**** Listed records ****

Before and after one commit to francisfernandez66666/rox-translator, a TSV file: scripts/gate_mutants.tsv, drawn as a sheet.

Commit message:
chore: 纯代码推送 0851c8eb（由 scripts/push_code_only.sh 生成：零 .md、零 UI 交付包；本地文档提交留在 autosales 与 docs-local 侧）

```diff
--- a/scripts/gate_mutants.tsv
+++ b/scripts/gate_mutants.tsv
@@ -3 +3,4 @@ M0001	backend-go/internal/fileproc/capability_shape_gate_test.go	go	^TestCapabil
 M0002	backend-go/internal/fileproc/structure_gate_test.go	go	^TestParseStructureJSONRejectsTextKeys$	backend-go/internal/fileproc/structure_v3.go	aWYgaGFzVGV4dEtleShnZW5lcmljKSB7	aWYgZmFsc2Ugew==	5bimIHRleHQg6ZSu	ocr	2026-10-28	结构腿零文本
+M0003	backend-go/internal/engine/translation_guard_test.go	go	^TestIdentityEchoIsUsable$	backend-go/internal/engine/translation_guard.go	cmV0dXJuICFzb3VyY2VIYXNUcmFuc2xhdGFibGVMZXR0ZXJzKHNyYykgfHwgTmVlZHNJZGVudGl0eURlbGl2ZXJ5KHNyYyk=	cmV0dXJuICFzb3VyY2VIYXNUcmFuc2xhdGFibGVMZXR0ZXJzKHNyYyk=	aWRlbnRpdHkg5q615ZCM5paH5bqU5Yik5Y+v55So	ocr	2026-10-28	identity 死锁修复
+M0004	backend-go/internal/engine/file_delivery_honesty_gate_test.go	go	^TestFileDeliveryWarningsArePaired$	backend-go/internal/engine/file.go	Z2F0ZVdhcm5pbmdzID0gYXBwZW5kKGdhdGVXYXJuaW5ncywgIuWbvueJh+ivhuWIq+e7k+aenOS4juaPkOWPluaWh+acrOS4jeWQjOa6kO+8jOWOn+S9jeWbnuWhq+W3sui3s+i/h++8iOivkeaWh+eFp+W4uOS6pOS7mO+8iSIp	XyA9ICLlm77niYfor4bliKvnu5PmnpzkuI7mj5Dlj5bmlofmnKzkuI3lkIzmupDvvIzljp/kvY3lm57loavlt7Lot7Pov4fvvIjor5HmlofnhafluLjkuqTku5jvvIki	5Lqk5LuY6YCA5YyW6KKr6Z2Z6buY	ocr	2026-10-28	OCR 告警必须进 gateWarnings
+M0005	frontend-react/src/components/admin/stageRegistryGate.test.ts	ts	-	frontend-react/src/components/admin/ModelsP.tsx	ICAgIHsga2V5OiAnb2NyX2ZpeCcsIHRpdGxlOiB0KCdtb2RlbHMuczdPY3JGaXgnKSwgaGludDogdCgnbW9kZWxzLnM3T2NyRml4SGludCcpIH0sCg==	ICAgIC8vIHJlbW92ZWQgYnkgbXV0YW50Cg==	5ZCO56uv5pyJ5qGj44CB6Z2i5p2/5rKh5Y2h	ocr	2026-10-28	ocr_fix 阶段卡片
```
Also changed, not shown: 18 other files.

****

* [Goal of the exercise] Name the number of lines in the listing that contain the word "fileproc", and only that number.

* [Final answer] 2